Sleeping on concrete floors with the lights on day and night, flu and lice outbreaks, no access to soap or toothbrushes — these are some of the shocking reports of conditions inside facilities where the government is detaining migrant children.

Joining Boston Public Radio to share his analysis was medical ethicist Arthur Caplan. Caplan is the Drs. William F. and Virginia Connolly Mitty Chair and director of the Division of Medical Ethics at NYU Langone Medical Center, as well as the co-host of the "Everyday Ethics" podcast.

Caplan likened the conditions to "torture" and emphasized that is legal for immigrants to seek asylum in the United States.

"Whether we decide to take them or not, we shouldn't be torturing children," Caplan said.

Caplan said he believes there is an obligation on the part of medical professionals to intervene. He additionally pointed to a petition condemning the treatment of children in the camps signed by over 800 bioethicists.

"I think [medical professionals] have a duty to try to get in there, now that we have reports of abuse. I think they should be lining up to say 'We have to go in and examine conditions regularly and the kids, because they're clearly being abused,'" he said.

"I think [doctors] need to say to either state or county officials, we have to go in there — or why aren't you sending us in there?" he continued.

Caplan believes doctors should be on site daily to ensure migrants, particularly children, are kept safe.
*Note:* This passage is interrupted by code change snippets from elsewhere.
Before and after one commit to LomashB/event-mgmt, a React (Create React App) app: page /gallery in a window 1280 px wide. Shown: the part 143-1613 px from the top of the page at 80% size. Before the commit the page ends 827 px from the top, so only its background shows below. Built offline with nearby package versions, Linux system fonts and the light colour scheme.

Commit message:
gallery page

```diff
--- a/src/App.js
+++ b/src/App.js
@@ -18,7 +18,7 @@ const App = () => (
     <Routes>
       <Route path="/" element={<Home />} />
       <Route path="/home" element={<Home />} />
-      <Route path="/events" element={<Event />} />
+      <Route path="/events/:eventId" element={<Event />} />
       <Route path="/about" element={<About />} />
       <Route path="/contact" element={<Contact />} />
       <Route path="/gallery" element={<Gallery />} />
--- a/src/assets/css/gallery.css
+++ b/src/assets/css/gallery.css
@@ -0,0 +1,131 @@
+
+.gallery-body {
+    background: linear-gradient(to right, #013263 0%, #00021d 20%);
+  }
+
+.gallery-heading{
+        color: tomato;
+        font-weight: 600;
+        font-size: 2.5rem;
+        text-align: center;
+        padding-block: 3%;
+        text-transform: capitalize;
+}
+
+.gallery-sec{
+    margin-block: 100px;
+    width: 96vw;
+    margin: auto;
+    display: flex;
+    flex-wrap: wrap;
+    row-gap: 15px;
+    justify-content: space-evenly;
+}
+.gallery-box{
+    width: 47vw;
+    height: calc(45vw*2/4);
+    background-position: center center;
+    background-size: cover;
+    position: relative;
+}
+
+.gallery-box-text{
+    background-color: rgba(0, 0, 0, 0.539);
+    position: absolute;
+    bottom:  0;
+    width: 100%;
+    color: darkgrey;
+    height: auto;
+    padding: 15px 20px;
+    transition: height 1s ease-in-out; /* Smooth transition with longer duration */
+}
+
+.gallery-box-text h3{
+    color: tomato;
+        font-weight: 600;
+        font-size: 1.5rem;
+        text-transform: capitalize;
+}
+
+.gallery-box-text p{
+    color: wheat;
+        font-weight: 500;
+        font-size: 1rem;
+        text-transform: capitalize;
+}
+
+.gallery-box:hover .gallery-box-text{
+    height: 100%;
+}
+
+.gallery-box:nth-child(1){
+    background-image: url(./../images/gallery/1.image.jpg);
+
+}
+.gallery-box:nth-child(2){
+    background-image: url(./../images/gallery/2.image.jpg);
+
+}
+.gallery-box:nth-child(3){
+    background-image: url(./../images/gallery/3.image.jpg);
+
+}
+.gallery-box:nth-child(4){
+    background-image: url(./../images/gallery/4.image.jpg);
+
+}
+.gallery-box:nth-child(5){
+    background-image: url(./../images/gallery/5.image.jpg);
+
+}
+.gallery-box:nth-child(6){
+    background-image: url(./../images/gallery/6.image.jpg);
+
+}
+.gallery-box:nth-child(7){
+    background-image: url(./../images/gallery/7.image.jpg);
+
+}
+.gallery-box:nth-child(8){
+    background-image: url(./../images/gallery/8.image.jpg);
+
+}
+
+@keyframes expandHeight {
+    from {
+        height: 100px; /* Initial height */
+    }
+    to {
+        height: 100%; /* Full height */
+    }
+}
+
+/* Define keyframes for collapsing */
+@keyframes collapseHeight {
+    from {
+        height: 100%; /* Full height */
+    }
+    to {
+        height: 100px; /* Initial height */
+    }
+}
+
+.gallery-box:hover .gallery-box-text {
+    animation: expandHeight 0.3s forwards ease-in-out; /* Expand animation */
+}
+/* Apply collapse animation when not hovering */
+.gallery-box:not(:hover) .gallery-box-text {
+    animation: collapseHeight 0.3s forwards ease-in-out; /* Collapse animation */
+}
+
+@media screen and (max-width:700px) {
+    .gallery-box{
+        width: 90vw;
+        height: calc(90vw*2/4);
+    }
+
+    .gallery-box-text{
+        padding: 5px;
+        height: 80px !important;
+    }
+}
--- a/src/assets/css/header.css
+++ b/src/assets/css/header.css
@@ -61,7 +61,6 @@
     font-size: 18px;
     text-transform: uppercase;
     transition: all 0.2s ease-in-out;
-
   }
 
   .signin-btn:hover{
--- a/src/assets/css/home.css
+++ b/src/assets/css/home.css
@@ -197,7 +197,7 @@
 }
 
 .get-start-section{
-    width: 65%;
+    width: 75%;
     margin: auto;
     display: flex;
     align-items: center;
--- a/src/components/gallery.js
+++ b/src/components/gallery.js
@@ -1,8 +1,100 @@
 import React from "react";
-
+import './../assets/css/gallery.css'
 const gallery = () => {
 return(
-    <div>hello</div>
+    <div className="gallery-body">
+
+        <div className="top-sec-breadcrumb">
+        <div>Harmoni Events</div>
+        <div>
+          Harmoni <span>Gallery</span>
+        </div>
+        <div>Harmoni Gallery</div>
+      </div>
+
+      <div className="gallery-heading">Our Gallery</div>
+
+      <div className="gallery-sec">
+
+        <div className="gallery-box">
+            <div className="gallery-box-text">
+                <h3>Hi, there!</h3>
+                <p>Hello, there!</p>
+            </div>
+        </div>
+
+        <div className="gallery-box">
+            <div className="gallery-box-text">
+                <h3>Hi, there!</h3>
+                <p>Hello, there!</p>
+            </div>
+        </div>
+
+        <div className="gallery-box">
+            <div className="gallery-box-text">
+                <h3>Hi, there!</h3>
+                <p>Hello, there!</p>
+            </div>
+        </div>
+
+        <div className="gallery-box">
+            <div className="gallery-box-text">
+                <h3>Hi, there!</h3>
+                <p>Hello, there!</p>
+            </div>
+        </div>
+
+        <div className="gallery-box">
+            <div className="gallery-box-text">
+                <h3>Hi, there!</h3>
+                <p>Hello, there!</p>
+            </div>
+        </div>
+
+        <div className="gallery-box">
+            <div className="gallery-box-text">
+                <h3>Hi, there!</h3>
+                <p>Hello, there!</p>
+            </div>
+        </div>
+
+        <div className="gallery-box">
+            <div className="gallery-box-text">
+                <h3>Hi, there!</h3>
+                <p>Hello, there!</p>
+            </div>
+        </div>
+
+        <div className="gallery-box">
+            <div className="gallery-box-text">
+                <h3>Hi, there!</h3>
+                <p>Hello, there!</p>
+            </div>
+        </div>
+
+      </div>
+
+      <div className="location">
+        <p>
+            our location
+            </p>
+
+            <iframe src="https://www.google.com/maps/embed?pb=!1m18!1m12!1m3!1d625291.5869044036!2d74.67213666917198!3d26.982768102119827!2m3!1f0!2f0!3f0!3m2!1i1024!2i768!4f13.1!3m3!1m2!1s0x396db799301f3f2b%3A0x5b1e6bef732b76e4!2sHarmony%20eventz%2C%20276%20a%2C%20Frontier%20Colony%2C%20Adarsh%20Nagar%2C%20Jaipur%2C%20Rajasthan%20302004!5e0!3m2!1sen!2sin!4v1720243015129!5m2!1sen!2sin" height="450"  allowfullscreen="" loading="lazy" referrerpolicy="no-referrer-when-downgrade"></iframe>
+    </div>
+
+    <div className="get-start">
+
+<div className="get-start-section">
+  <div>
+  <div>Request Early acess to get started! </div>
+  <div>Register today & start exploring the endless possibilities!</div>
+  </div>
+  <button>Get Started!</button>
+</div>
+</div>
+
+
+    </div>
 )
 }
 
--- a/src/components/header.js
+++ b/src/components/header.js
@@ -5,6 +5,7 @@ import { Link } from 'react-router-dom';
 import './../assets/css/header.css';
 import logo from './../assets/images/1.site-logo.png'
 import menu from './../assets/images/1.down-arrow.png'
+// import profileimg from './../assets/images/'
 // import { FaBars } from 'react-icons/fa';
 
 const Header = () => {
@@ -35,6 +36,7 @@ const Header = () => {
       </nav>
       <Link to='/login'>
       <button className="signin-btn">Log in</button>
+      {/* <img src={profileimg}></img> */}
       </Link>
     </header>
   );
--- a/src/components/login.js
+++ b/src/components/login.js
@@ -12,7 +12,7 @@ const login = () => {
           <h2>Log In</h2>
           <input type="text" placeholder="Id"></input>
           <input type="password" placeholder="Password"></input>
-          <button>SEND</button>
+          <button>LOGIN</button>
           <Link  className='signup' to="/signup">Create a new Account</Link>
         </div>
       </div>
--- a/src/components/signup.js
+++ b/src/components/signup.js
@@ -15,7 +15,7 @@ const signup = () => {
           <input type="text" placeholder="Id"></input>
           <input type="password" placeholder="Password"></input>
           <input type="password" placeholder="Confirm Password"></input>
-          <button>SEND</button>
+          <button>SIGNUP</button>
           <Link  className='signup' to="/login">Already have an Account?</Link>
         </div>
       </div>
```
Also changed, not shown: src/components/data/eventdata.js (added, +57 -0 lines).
"There should be a doctor there every single day. Not just to check conditions, but to look at the kids," he said.